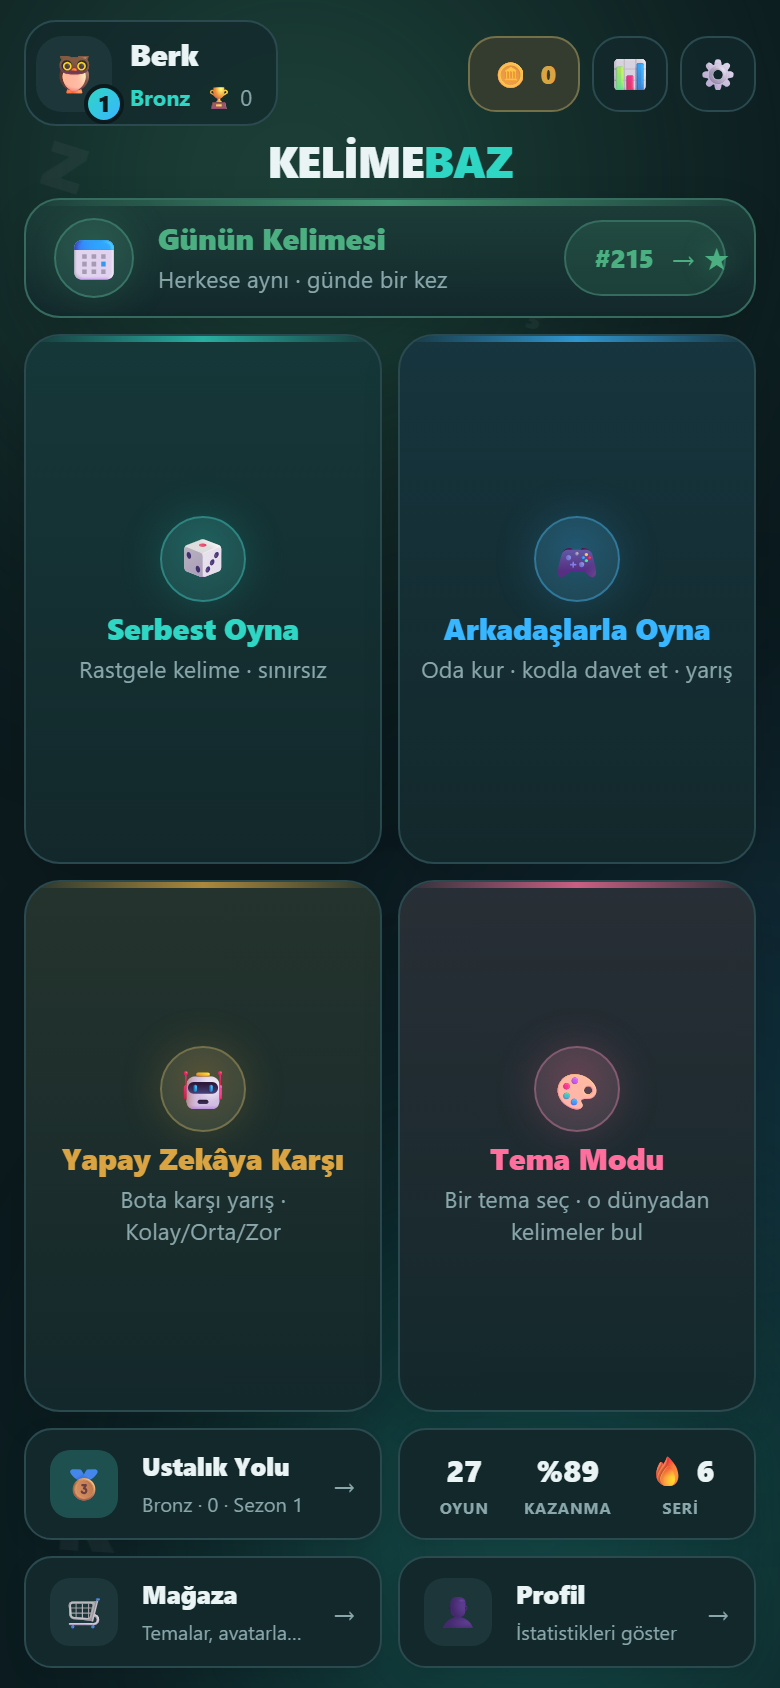
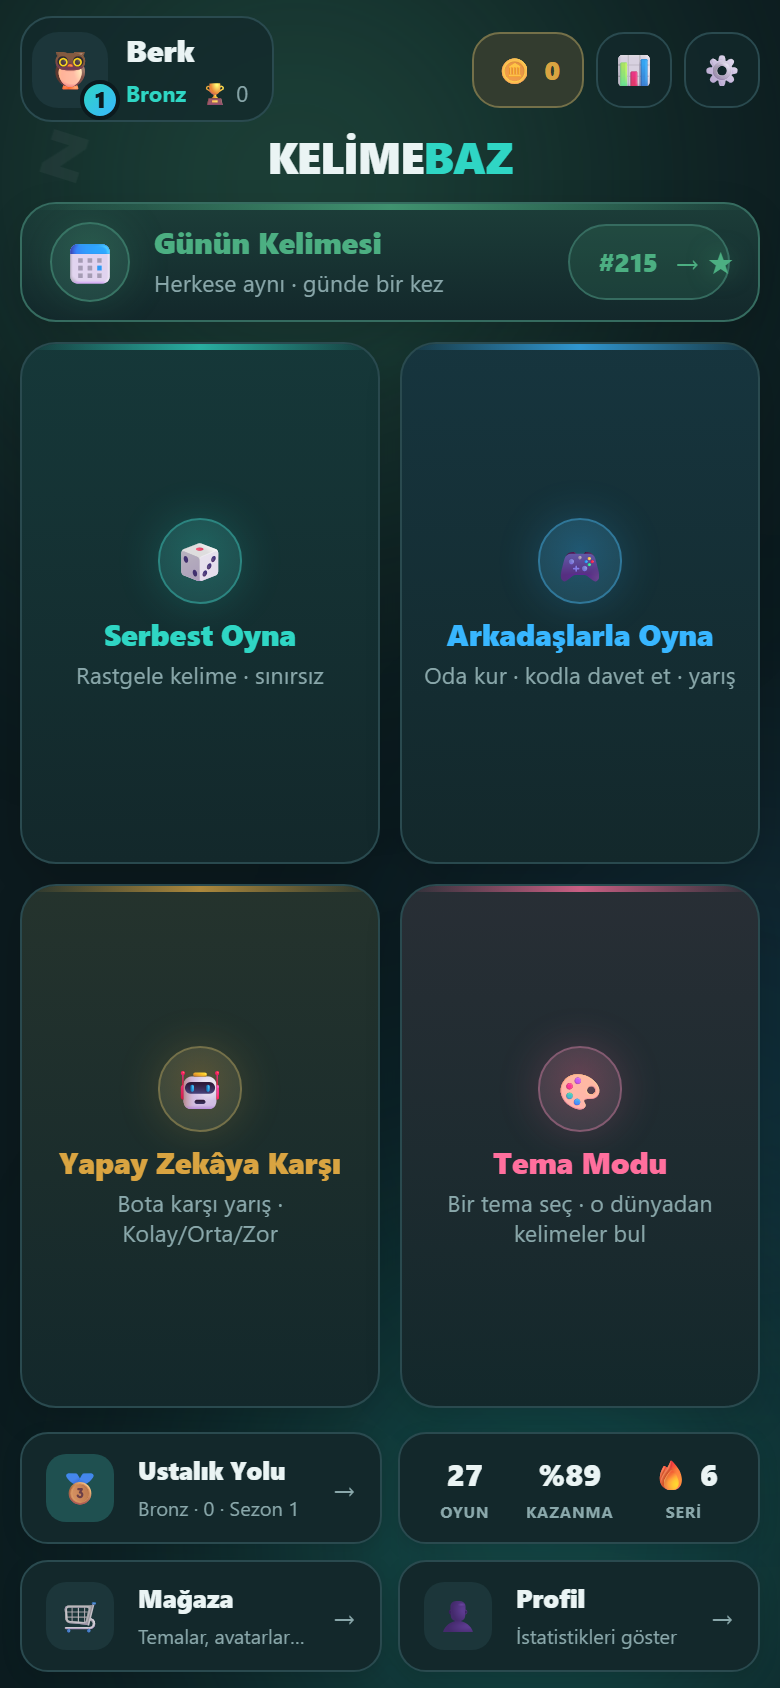
Mobil menu: her cihazda tek ekran (olculen yukseklik + dinamik olcek)
Bazi Android marka/tarayicilarinda dvh/svh desteklenmedigi icin yukseklik kurali
dusup scroll olusuyordu. Sabit birim yerine GERCEK gorunur yukseklik olculuyor:
- title-screen.ts: window.innerHeight / visualViewport ile --app-height yazilir
  (resize/orientation/visualViewport dinlenir, destroy'da temizlenir). dvh/svh
  desteklemeyen WebView'larda bile calisir; adres cubugu/klavye + safe-area yansir.
- title-screen.scss (yalniz mobil ≤620): .screen height = var(--app-height, 100svh)
  (yedek: 100vh → svh → JS olcumu); safe-area padding (max(base, env(inset)));
  bosluk/ikon/kart-dolgu vh'e duyarli clamp → ekrana gore otomatik olcek; ikon
  min(vw,vh) ile kisa/yatay ekranda da kuculur. min-height:0 + overflow gizli →
  grid daima sigar, tasma/kesilme yok.
- Masaustu ve tablet AYNEN korundu.

Dogrulama: 10 cihaz boyutu (320x568 legacy → 430x932, 412x732 genis-kisa dahil)
hepsinde scroll YOK + alt serit kesilmeden gorunur. Web + APK yayinlandi.

diff --git a/src/app/components/title-screen/title-screen.scss b/src/app/components/title-screen/title-screen.scss
@@ -740,9 +740,17 @@
    alt yazı ve footer gizli; marka küçük. Kompakt kartlarda buton yok. */
 @media (max-width: 620px) {
   .screen {
-    height: 100dvh;
-    gap: 8px;
-    padding: 10px 12px calc(10px + env(safe-area-inset-bottom, 0px));
+    // Gerçek görünür yükseklik (JS ölçer → --app-height). dvh/svh yoksa da çalışır.
+    // Yedek zinciri: eski tarayıcı 100vh, sonra svh, en son JS ölçümü.
+    height: 100vh;
+    height: 100svh;
+    height: var(--app-height, 100svh);
+    min-height: 0;
+    // Boşluklar ekran yüksekliğine göre otomatik (dar/kısa telefonda kısılır).
+    gap: clamp(6px, 1.5vh, 12px);
+    // Güvenli alan (çentik/çubuk): viewport-fit cover değilse env=0 → taban değer geçerli.
+    padding: max(8px, env(safe-area-inset-top)) max(10px, env(safe-area-inset-right))
+      max(8px, env(safe-area-inset-bottom)) max(10px, env(safe-area-inset-left));
   }
 
   /* Üst çubuk: profil + araçlar bir satır, marka altında küçük */
@@ -808,13 +816,13 @@
     grid-template-rows: auto 1fr 1fr; // Günün Kelimesi + iki kart satırı
     grid-auto-columns: auto;
     align-items: stretch;
-    gap: 8px;
+    gap: clamp(6px, 1.4vh, 10px);
   }
   .mode {
     height: auto;
     min-height: 0;
-    padding: 8px 10px;
-    gap: 5px;
+    padding: clamp(6px, 1.4vh, 12px) 10px;
+    gap: clamp(3px, 0.9vh, 7px);
     justify-content: center;
     border-radius: 18px;
   }
@@ -823,12 +831,13 @@
   }
   .m-desc {
     font-size: clamp(10.5px, 3vw, 12px);
-    line-height: 1.3;
+    line-height: 1.25;
   }
+  // İkon hem genişliğe hem YÜKSEKLİĞE duyarlı → kısa/yatay ekranda da küçülür.
   .m-ico {
-    width: clamp(40px, 11vw, 52px);
-    height: clamp(40px, 11vw, 52px);
-    font-size: clamp(19px, 5vw, 25px);
+    width: clamp(34px, min(11vw, 8vh), 52px);
+    height: clamp(34px, min(11vw, 8vh), 52px);
+    font-size: clamp(17px, min(5vw, 3.6vh), 25px);
   }
   .m-cta {
     display: none; // kompakt kart tümüyle tıklanır → ayrı buton gereksiz

diff --git a/src/app/components/title-screen/title-screen.ts b/src/app/components/title-screen/title-screen.ts
@@ -2,6 +2,8 @@ import {
   ChangeDetectionStrategy,
   Component,
   computed,
+  DestroyRef,
+  ElementRef,
   inject,
   output,
   signal,
@@ -64,6 +66,8 @@ export class TitleScreen {
   protected readonly league = inject(LeagueService);
   protected readonly i18n = inject(LanguageService);
   protected readonly pwa = inject(PwaService); // çevrimdışıyken oda modunu kapatmak için
+  private readonly host = inject<ElementRef<HTMLElement>>(ElementRef);
+  private readonly destroyRef = inject(DestroyRef);
 
   readonly play = output<GameMode>();
 
@@ -99,6 +103,30 @@ export class TitleScreen {
   });
 
   protected readonly settingsOpen = signal(false);
+
+  constructor() {
+    // TÜM CİHAZLARDA TEK EKRAN: gerçek görünür yüksekliği ölç → --app-height.
+    // dvh/svh desteklemeyen Android tarayıcılarında/WebView'larında bile çalışır;
+    // visualViewport adres çubuğu/klavye açılışını ve güvenli alanı doğru yansıtır.
+    // CSS: mobilde .screen { height: var(--app-height, 100svh) } → asla taşma/scroll.
+    if (typeof window !== 'undefined') {
+      const vv = window.visualViewport;
+      const setH = () => {
+        const h = Math.round(vv?.height ?? window.innerHeight);
+        if (h > 0) this.host.nativeElement.style.setProperty('--app-height', `${h}px`);
+      };
+      setH();
+      const opts: AddEventListenerOptions = { passive: true };
+      window.addEventListener('resize', setH, opts);
+      window.addEventListener('orientationchange', setH, opts);
+      vv?.addEventListener('resize', setH, opts);
+      this.destroyRef.onDestroy(() => {
+        window.removeEventListener('resize', setH);
+        window.removeEventListener('orientationchange', setH);
+        vv?.removeEventListener('resize', setH);
+      });
+    }
+  }
 
   protected get stats() {
     return this.statsService.stats();
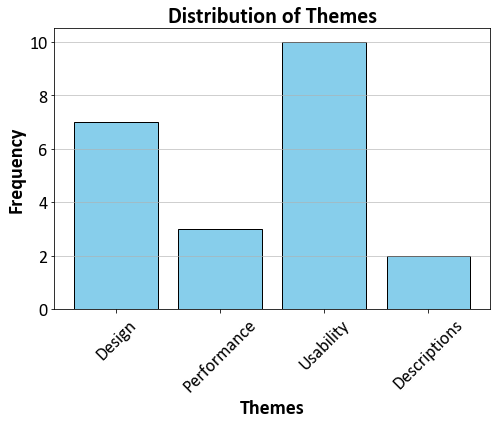
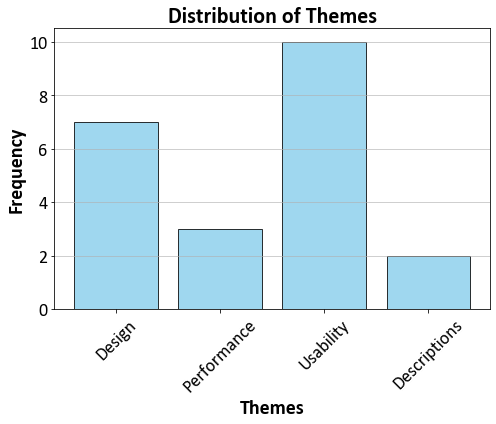
Add files via upload

diff --git a/website_thematicanalysis.py b/website_thematicanalysis.py
@@ -87,7 +87,7 @@ plt.rcParams['font.family'] = 'Calibri'
 # Bar plot of code frequency
 plt.figure(figsize=(7, 6))
 code_counts = df.iloc[:, 3:].sum()
-plt.bar(code_counts.index, code_counts.values, color='skyblue', edgecolor='black')
+plt.bar(code_counts.index, code_counts.values, color='skyblue', edgecolor='black', alpha=0.8)
 plt.xlabel("Themes", fontweight='bold', fontsize=fs)
 plt.ylabel("Frequency", fontweight='bold', fontsize=fs)
 plt.title("Distribution of Themes", fontweight='bold', fontsize=fs+2)
@@ -99,7 +99,7 @@ plt.show()
 
 # Plot histogram of ratings
 plt.figure(figsize=(8, 6))
-plt.hist(df['Rating'], bins=np.arange(0.5, 6.5, 1), color='skyblue', edgecolor='black')
+plt.hist(df['Rating'], bins=np.arange(0.5, 6.5, 1), color='skyblue', edgecolor='black', alpha=0.8)
 plt.xlabel('Rating', fontweight='bold', fontsize=fs)
 plt.ylabel('Frequency', fontweight='bold', fontsize=fs)
 plt.title("Distribution of Ratings", fontweight='bold', fontsize=fs+2)
@@ -150,7 +150,7 @@ p_value = binom_test(num_pos, n=num_pos+num_neg, p=0.5)
 
 # Plot bar chart
 fig, ax = plt.subplots(figsize=(7, 6))
-ax.bar(["Positive", "Negative"], [num_pos, num_neg], color=["#00A36C", "#FA5F55"])
+ax.bar(["Positive", "Negative"], [num_pos, num_neg], color=["#00A36C", "#FA5F55"], alpha=0.9)
 ax.set_xticklabels(["Positive", "Negative"], fontsize=fs)
 ax.set_xlabel("Sentiment", fontsize=fs, fontweight="bold")
 ax.set_ylabel("Number of Responses", fontsize=fs, fontweight="bold")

What to produce:
Scan the listing above. Gather each line that contains the word "fontsize".

Exercise answer:
 plt.xlabel("Themes", fontweight='bold', fontsize=fs)
 plt.ylabel("Frequency", fontweight='bold', fontsize=fs)
 plt.title("Distribution of Themes", fontweight='bold', fontsize=fs+2)
 plt.xlabel('Rating', fontweight='bold', fontsize=fs)
 plt.ylabel('Frequency', fontweight='bold', fontsize=fs)
 plt.title("Distribution of Ratings", fontweight='bold', fontsize=fs+2)
 ax.set_xticklabels(["Positive", "Negative"], fontsize=fs)
 ax.set_xlabel("Sentiment", fontsize=fs, fontweight="bold")
 ax.set_ylabel("Number of Responses", fontsize=fs, fontweight="bold")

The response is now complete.